After the initial launch in the late 70s, JEB received letters from women across the world who shared their deeply personal stories of how the work had impacted their lives. To see a lesbian in the media, in printed form and in art, was an experience like no other; to see lesbians documented in such a compelling and compassionate manner thus ignited the reasoning to feel less displaced. It affirmed the existence of lesbians and propelled their lives into the mainstream through political movements. So now, a few decades onwards, it’s plain to see how JEB’s body of work has helped to construct a better world – “a way of seeing themselves differently, imagining their lives could be better.”
“If you can’t visualise something better you are not going to fight for change. If you can see a lesbian mother, if you see a Black lesbian, if you see a lesbian auto mechanic and you never even imagined such a thing; that photograph can give you the courage to dare to become that,” she remarks of the work’s eternal impact. “Seeing something previously unimagined can move us to desire it for ourselves so much that we are moved to action. Adrienne Rich called revolutionary poems ‘a wick of desire’. I want my images to act as ‘wicks of desire’ to make the idea of change irresistible.”

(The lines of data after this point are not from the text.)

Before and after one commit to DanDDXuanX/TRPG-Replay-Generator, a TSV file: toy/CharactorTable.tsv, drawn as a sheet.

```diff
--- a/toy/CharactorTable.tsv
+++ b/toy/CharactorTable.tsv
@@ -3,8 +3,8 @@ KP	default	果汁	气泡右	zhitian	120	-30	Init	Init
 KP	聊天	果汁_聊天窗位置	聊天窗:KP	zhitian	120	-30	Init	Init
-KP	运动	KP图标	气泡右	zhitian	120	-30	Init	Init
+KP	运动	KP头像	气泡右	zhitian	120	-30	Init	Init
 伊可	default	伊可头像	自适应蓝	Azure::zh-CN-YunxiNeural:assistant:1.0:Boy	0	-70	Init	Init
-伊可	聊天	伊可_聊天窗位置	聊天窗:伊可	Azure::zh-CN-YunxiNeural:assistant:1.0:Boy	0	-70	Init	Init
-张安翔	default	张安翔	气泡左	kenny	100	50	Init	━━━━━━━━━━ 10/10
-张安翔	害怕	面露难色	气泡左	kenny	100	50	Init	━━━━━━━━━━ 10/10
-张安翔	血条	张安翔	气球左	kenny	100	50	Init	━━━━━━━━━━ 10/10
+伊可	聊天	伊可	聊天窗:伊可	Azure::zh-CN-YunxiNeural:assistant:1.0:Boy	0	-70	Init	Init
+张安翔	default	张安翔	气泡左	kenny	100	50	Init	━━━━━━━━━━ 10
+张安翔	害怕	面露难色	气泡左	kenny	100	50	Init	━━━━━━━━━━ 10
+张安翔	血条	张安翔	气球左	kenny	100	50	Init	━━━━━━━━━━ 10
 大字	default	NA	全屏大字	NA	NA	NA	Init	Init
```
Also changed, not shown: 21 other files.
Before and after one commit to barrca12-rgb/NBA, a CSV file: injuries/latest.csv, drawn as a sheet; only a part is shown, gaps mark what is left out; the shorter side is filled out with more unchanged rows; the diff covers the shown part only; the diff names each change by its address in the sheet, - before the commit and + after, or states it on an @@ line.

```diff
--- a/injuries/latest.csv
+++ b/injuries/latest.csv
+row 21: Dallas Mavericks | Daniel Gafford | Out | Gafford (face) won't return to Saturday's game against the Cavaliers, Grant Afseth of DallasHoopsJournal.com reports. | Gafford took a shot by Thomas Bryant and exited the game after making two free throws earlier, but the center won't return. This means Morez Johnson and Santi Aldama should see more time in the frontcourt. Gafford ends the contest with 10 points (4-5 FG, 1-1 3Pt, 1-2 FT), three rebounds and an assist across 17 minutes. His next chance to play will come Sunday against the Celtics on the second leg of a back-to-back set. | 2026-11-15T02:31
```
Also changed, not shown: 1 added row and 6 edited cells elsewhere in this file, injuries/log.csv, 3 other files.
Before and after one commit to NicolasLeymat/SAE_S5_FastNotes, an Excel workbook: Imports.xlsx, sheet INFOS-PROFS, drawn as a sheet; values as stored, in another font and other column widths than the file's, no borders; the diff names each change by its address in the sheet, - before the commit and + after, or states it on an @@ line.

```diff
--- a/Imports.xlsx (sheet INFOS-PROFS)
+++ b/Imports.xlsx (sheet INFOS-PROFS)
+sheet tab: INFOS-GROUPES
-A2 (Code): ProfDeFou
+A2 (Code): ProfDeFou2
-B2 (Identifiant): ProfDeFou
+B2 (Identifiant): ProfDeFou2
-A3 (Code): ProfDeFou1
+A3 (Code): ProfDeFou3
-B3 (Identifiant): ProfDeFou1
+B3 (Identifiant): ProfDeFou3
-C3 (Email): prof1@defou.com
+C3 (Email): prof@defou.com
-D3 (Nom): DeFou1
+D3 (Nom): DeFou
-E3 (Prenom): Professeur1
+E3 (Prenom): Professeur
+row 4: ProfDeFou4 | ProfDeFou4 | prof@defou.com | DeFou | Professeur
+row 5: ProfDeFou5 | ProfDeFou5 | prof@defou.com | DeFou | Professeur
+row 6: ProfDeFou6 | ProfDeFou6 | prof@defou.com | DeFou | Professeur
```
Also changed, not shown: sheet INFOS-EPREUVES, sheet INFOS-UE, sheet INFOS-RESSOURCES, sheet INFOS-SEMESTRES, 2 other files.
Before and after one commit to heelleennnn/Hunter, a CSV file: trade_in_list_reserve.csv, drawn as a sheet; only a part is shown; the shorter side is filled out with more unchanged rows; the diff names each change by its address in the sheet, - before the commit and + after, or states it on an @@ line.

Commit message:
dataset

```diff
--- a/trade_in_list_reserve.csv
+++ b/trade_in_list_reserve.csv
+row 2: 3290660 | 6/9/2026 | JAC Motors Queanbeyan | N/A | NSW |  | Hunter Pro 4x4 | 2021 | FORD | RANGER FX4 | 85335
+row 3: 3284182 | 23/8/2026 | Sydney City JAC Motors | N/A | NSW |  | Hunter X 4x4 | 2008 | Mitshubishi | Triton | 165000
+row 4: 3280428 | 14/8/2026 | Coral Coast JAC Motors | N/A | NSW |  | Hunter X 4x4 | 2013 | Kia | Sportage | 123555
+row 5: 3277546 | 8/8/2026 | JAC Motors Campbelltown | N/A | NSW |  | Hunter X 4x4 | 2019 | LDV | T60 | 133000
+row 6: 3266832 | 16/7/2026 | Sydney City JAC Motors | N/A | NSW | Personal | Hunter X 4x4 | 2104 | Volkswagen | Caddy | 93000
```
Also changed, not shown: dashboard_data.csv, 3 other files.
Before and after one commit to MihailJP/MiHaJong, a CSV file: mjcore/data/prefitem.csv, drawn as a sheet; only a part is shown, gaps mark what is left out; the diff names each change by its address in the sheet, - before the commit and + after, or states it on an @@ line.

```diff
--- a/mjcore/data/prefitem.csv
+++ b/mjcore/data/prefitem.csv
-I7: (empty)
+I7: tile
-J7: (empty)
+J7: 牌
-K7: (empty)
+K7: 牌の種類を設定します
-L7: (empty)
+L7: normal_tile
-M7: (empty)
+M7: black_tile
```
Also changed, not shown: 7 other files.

Eye to Eye: Portraits of Lesbians by JEB (Joan E. Biren) is published by Anthology Editions